Balling and other park officials have already met with six focus groups in the village to get a sense of how changes to space at Scoville Park might impact security, local businesses and the library, for example. Historic preservationists, event planners and maintenance crews have also weighed in.
With at least two more discussions open to the general public, Balling and McManus hope to get a sense of what the community’s priorities will be. Most any idea offered at this point will be considered, they said, but there are already a few themes developing.
The park district anticipates having a budget of at least $725,000 for any initial changes.
At the southwest corner of Scoville Park, near the entrance to the public library, is a space set aside for people to congregate. However, at every meeting so far, the issue of who is congregating – and what they’re doing – has been raised.
“The teenagers don’t bother me as much as the homeless people,” said one woman who attended the March 24 discussion.
A police officer whose beat includes the park said that location generates a fair volume of complaints, but most of the concerns are about rowdy kids. There’s no indication that an open-air drug market exists there, said the officer, who was asked that question by some who attended the meeting.
Other potential changes to Scoville Park include the addition of a permanent performance stage near Lake Street, and reducing the number of tennis courts on the northern end by one. The entrance to the park, at the southeast corner near Lake and Oak Park, may also be revamped. Residents offered that additional plaques or small monuments could be installed to call attention to the history of Scoville Park.
Any change made to the green, which sits squarely in the middle of the village, begs the question of whether people should be encouraged to lounge or given prompts to be more actively engaged. Because Scoville Park attempts to serve so many – and is situated in one of Oak Park’s most densely populated neighborhoods – there will likely be a mix, said Balling.

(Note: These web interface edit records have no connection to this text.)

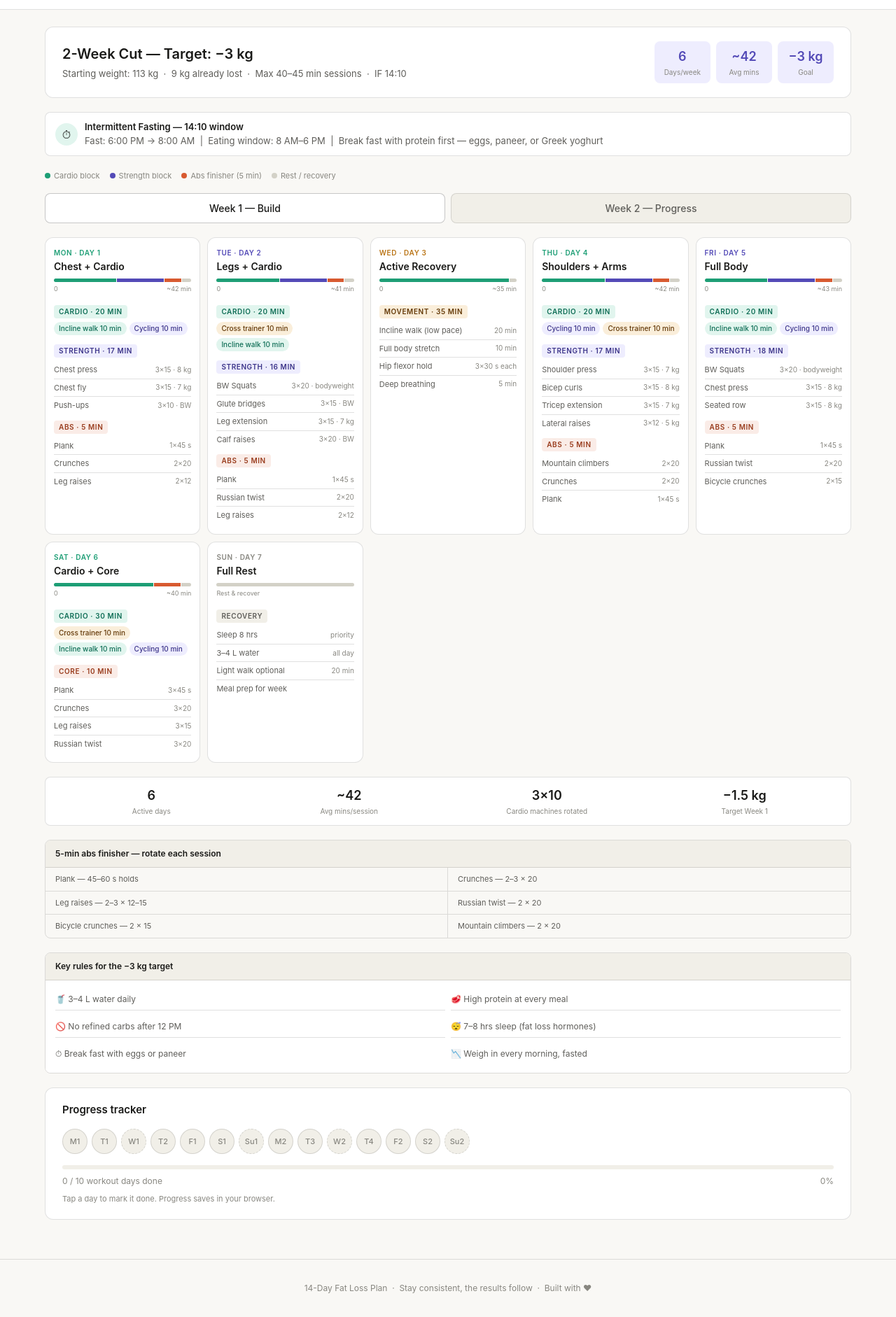
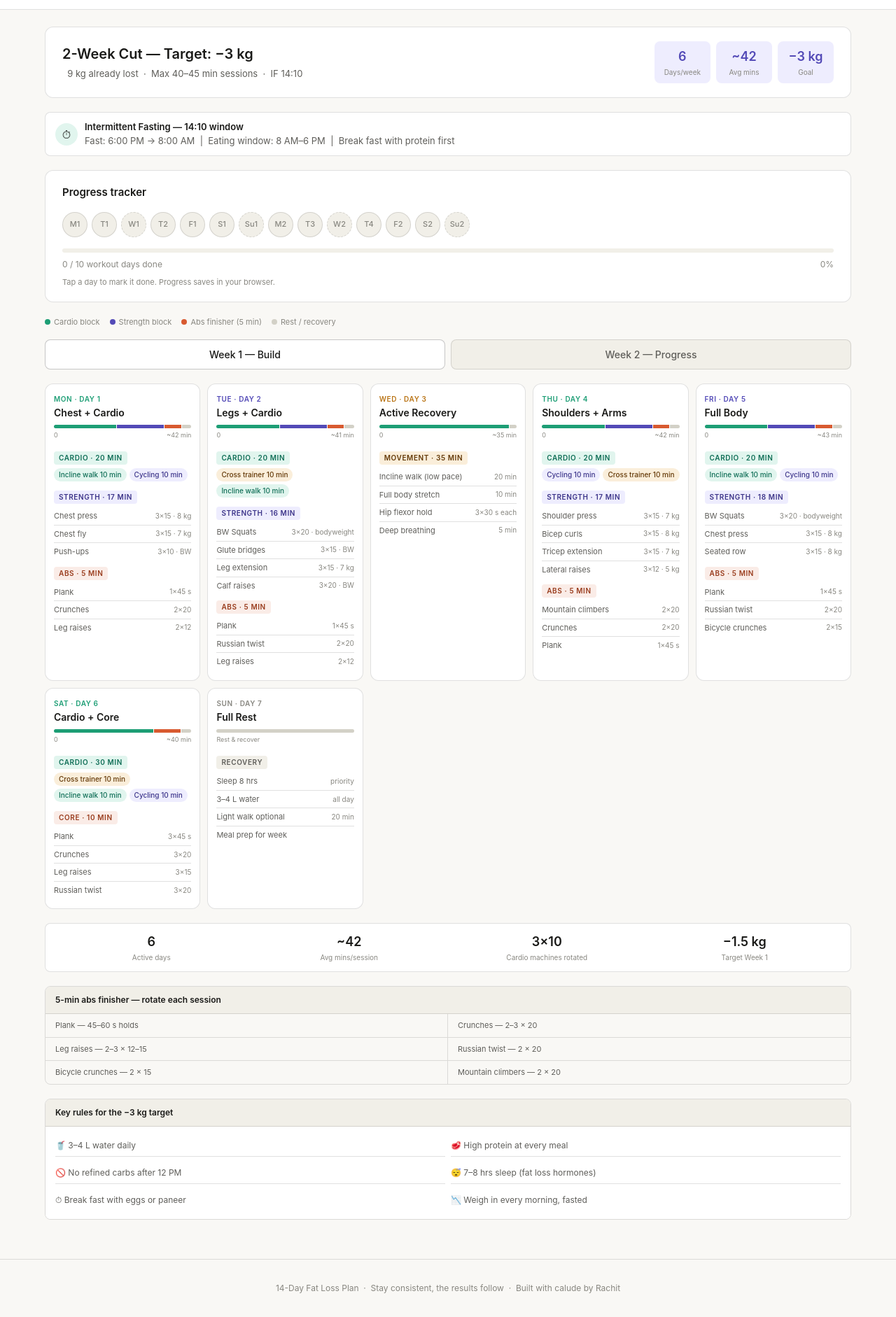
Before and after one commit to rachitsh92/workout-schedule, a plain HTML site: page index.html in a window 1280 px wide. Shown: the part 42-1924 px from the top of the page at 70% size. Drawn offline with Linux system fonts and the light colour scheme.

Commit message:
reordered components

```diff
--- a/index.html
+++ b/index.html
@@ -560,13 +560,13 @@
             display: block;
         }
 
-        /* ── Progress Bar (end of page) ── */
+        /* ── Progress Bar (top of page) ── */
         .progress-section {
             background: var(--bg2);
             border: 0.5px solid var(--border);
             border-radius: var(--radius-lg);
             padding: 1.25rem 1.5rem;
-            margin-top: 1.25rem;
+            margin-bottom: 1.25rem;
         }
 
         .progress-section h2 {
@@ -697,7 +697,7 @@
         <div class="hero">
             <div class="hero-left">
                 <h1>2-Week Cut — Target: −3 kg</h1>
-                <p>Starting weight: 113 kg &nbsp;·&nbsp; 9 kg already lost &nbsp;·&nbsp; Max 40–45 min sessions
+                <p> &nbsp; 9 kg already lost &nbsp;·&nbsp; Max 40–45 min sessions
                     &nbsp;·&nbsp; IF 14:10</p>
             </div>
             <div class="hero-stats">
@@ -722,8 +722,23 @@
             <div class="if-text">
                 <strong>Intermittent Fasting — 14:10 window</strong><br>
                 Fast: 6:00 PM → 8:00 AM &nbsp;|&nbsp; Eating window: 8 AM–6 PM &nbsp;|&nbsp; Break fast with protein
-                first — eggs, paneer, or Greek yoghurt
+                first
             </div>
+        </div>
+
+        <!-- Progress Tracker -->
+        <div class="progress-section">
+            <h2>Progress tracker</h2>
+            <div class="day-dots" id="dotContainer"></div>
+            <div class="progress-bar-wrap">
+                <div class="progress-bar-fill" id="progressFill" style="width:0%"></div>
+            </div>
+            <div class="progress-meta">
+                <span id="progressText">0 / 12 workout days done</span>
+                <span id="progressPct">0%</span>
+            </div>
+            <p style="font-size:11px;color:var(--text3);margin-top:8px">Tap a day to mark it done. Progress saves in
+                your browser.</p>
         </div>
 
         <!-- Legend -->
@@ -1181,25 +1196,10 @@
             </div>
         </div>
 
-        <!-- Progress Tracker -->
-        <div class="progress-section">
-            <h2>Progress tracker</h2>
-            <div class="day-dots" id="dotContainer"></div>
-            <div class="progress-bar-wrap">
-                <div class="progress-bar-fill" id="progressFill" style="width:0%"></div>
-            </div>
-            <div class="progress-meta">
-                <span id="progressText">0 / 12 workout days done</span>
-                <span id="progressPct">0%</span>
-            </div>
-            <p style="font-size:11px;color:var(--text3);margin-top:8px">Tap a day to mark it done. Progress saves in
-                your browser.</p>
-        </div>
-
     </main>
 
     <footer>
-        14-Day Fat Loss Plan &nbsp;·&nbsp; Stay consistent, the results follow &nbsp;·&nbsp; Built with ♥
+        14-Day Fat Loss Plan &nbsp;·&nbsp; Stay consistent, the results follow &nbsp;·&nbsp; Built with calude by Rachit
     </footer>
 
     <script>
```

“In this park, more than any other, we really need to create a balance,” Balling said. “There’s a lot of intense use of that park space.”